WORK TO COMPLETE>
The job is to find each line of the records below that includes the word "README" and copy it.

[AVAILABLE DATA]

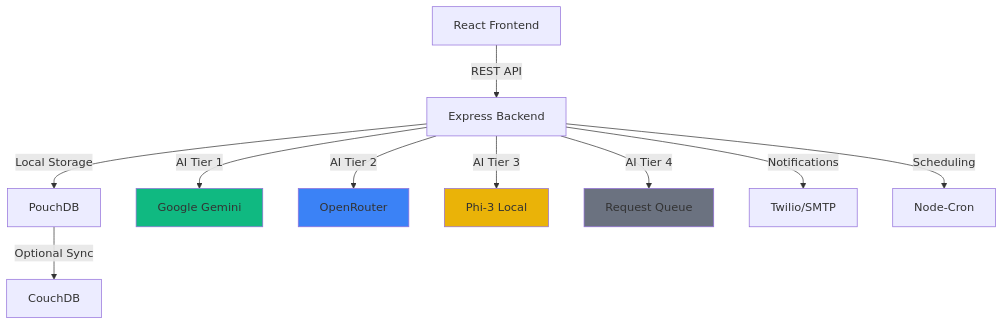
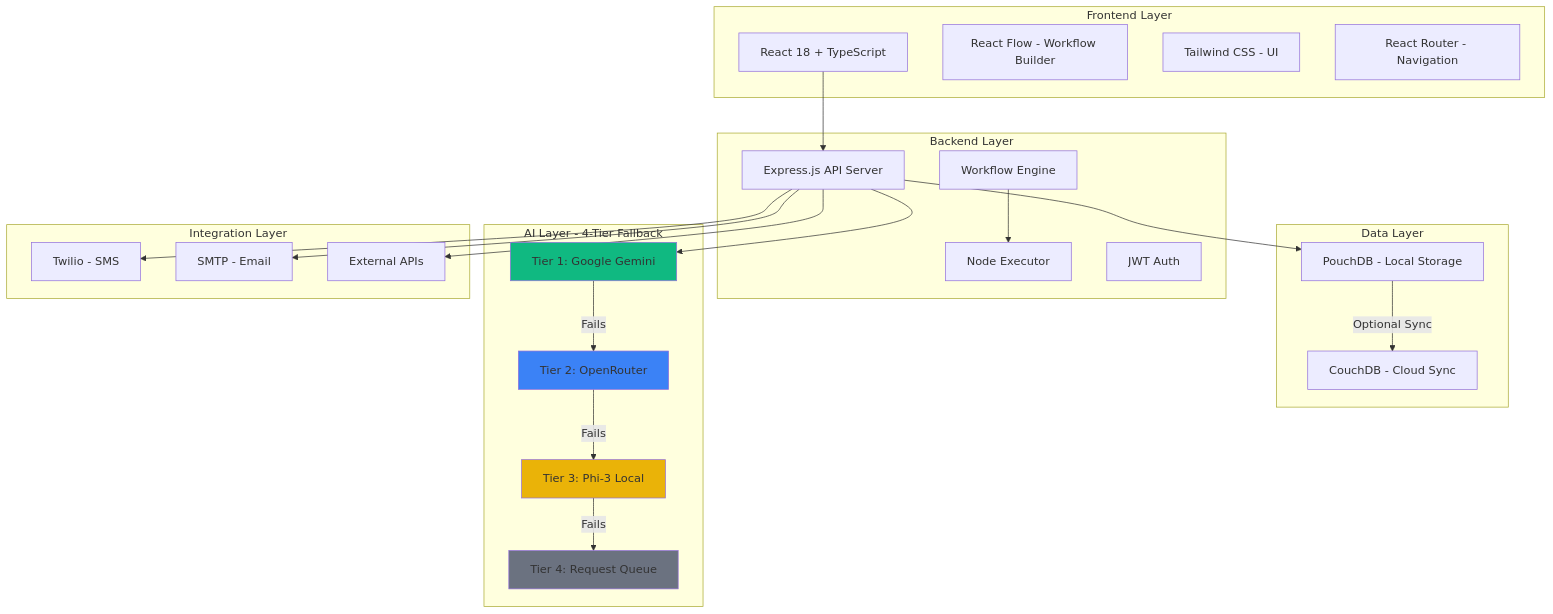
One commit to MfFischer/taktak_automation_system changed the diagram in README.md. Above: the diagram before and after it, drawn with Mermaid. The commit also changed other lines of this file, not shown here.

````diff
--- a/README.md
+++ b/README.md
@@ -291,17 +384,51 @@
 ```mermaid
 graph TB
-    A[React Frontend] -->|REST API| B[Express Backend]
-    B -->|Local Storage| C[PouchDB]
-    C -->|Optional Sync| D[CouchDB]
-    B -->|AI Tier 1| E[Google Gemini]
-    B -->|AI Tier 2| F[OpenRouter]
-    B -->|AI Tier 3| G[Phi-3 Local]
-    B -->|AI Tier 4| H[Request Queue]
-    B -->|Notifications| I[Twilio/SMTP]
-    B -->|Scheduling| J[Node-Cron]
+    subgraph "Frontend Layer"
+        A[React 18 + TypeScript]
+        A1[React Flow - Workflow Builder]
+        A2[Tailwind CSS - UI]
+        A3[React Router - Navigation]
+    end
+
+    subgraph "Backend Layer"
+        B[Express.js API Server]
+        B1[Workflow Engine]
+        B2[Node Executor]
+        B3[JWT Auth]
+    end
+
+    subgraph "Data Layer"
+        C[PouchDB - Local Storage]
+        D[CouchDB - Cloud Sync]
+        C -->|Optional Sync| D
+    end
+
+    subgraph "AI Layer - 4-Tier Fallback"
+        E[Tier 1: Google Gemini]
+        F[Tier 2: OpenRouter]
+        G[Tier 3: Phi-3 Local]
+        H[Tier 4: Request Queue]
+        E -->|Fails| F
+        F -->|Fails| G
+        G -->|Fails| H
+    end
+
+    subgraph "Integration Layer"
+        I[Twilio - SMS]
+        J[SMTP - Email]
+        K[External APIs]
+    end
+
+    A --> B
+    B --> C
+    B --> E
+    B --> I
+    B --> J
+    B --> K
+    B1 --> B2
 
     style E fill:#10b981
     style F fill:#3b82f6
     style G fill:#eab308
     style H fill:#6b7280
 ```
````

[/AVAILABLE DATA]

SOLUTION>
One commit to MfFischer/taktak_automation_system changed the diagram in README.md. Above: the diagram before and after it, drawn with Mermaid. The commit also changed other lines of this file, not shown here.
--- a/README.md
+++ b/README.md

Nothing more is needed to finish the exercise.